Version comparison data:
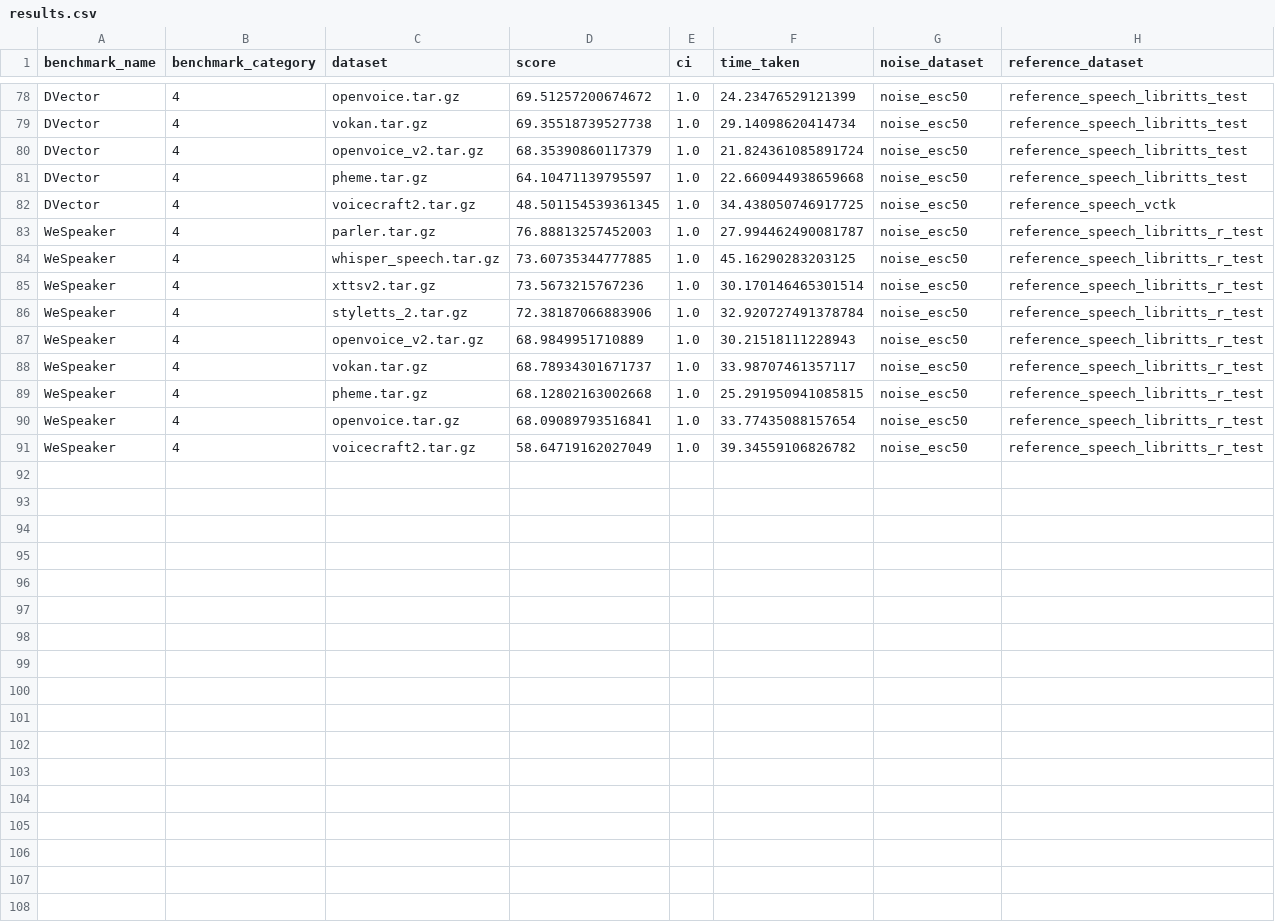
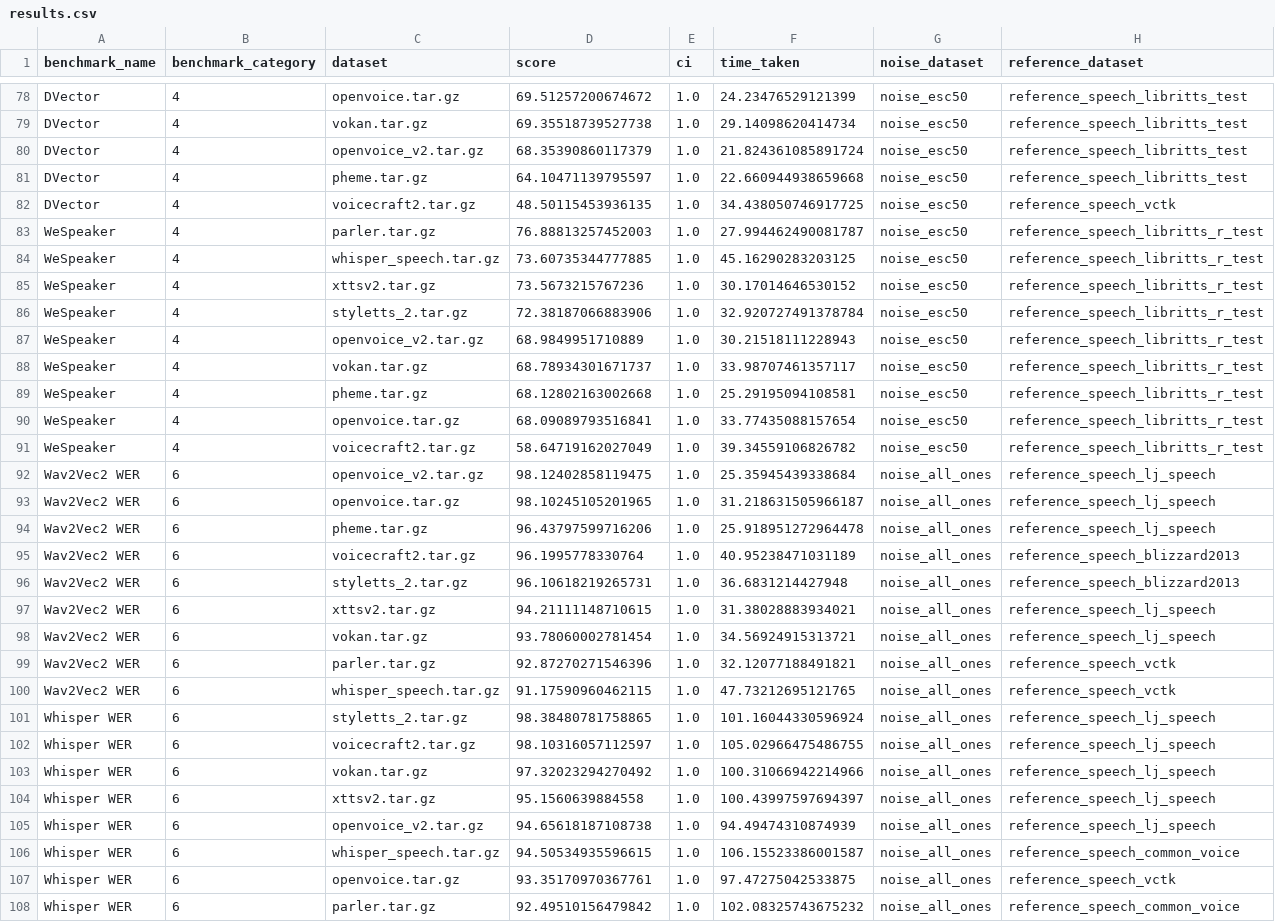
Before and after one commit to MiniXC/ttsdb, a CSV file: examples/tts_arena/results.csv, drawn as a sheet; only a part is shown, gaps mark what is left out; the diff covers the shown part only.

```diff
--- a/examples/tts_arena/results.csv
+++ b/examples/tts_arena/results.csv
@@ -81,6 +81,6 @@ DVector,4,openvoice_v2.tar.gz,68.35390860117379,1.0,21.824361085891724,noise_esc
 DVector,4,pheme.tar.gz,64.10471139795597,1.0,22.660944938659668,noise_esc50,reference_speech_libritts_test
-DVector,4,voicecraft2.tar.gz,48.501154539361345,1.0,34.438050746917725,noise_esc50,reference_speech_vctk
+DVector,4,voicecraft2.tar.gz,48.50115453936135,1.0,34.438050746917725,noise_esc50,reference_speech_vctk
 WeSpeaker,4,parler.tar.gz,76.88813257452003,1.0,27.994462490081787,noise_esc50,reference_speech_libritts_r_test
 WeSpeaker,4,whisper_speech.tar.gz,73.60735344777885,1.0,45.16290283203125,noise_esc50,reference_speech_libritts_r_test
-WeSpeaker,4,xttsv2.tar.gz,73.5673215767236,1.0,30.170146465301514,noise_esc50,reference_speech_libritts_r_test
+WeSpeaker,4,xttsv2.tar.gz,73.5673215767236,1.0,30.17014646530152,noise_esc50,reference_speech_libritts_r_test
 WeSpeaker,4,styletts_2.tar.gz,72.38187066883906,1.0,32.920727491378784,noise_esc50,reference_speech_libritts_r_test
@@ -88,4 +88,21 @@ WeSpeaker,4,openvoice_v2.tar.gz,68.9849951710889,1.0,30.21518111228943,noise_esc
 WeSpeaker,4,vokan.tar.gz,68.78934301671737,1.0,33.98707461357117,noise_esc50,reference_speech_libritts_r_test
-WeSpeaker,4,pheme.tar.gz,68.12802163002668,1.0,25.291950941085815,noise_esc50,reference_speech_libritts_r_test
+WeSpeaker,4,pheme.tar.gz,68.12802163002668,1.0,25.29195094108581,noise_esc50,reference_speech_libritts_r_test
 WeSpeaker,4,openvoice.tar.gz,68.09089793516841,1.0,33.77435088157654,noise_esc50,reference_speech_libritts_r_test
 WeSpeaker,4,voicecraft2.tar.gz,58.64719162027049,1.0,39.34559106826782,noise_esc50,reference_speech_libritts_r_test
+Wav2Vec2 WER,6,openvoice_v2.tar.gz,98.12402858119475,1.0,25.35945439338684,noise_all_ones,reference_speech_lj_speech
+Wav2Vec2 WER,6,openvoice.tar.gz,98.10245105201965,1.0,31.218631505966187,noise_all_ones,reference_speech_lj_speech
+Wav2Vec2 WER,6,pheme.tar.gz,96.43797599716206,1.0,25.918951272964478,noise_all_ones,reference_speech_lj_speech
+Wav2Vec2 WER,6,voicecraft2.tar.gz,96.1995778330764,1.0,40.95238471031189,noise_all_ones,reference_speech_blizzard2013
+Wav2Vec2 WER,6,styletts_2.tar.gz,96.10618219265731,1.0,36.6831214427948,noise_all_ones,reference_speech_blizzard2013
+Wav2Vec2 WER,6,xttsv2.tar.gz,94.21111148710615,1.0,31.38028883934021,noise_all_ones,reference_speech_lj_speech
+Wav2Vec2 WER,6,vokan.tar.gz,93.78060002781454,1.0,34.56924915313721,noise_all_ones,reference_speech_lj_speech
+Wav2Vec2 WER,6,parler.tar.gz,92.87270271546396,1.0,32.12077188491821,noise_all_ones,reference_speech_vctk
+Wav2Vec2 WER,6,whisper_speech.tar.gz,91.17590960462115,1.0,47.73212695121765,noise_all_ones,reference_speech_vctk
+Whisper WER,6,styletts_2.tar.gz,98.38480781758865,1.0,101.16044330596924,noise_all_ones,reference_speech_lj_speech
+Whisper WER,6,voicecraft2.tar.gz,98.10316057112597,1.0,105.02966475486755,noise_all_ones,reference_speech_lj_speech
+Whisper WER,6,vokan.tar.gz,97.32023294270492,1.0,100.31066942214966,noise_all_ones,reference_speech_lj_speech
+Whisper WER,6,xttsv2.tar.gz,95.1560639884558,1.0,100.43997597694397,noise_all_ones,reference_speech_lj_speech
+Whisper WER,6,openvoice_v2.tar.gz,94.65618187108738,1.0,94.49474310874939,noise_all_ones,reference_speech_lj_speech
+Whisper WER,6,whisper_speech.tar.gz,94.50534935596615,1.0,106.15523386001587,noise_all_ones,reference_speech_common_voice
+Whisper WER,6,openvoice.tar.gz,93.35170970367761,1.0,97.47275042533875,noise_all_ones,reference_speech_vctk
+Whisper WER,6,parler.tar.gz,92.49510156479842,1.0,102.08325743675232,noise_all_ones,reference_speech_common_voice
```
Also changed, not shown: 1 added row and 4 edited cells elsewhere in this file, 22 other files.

● **Exercise details**: Copy out every line from the data above in which the word "file" occurs.

● **Expected answer**:
Before and after one commit to MiniXC/ttsdb, a CSV file: examples/tts_arena/results.csv, drawn as a sheet; only a part is shown, gaps mark what is left out; the diff covers the shown part only.
Also changed, not shown: 1 added row and 4 edited cells elsewhere in this file, 22 other files.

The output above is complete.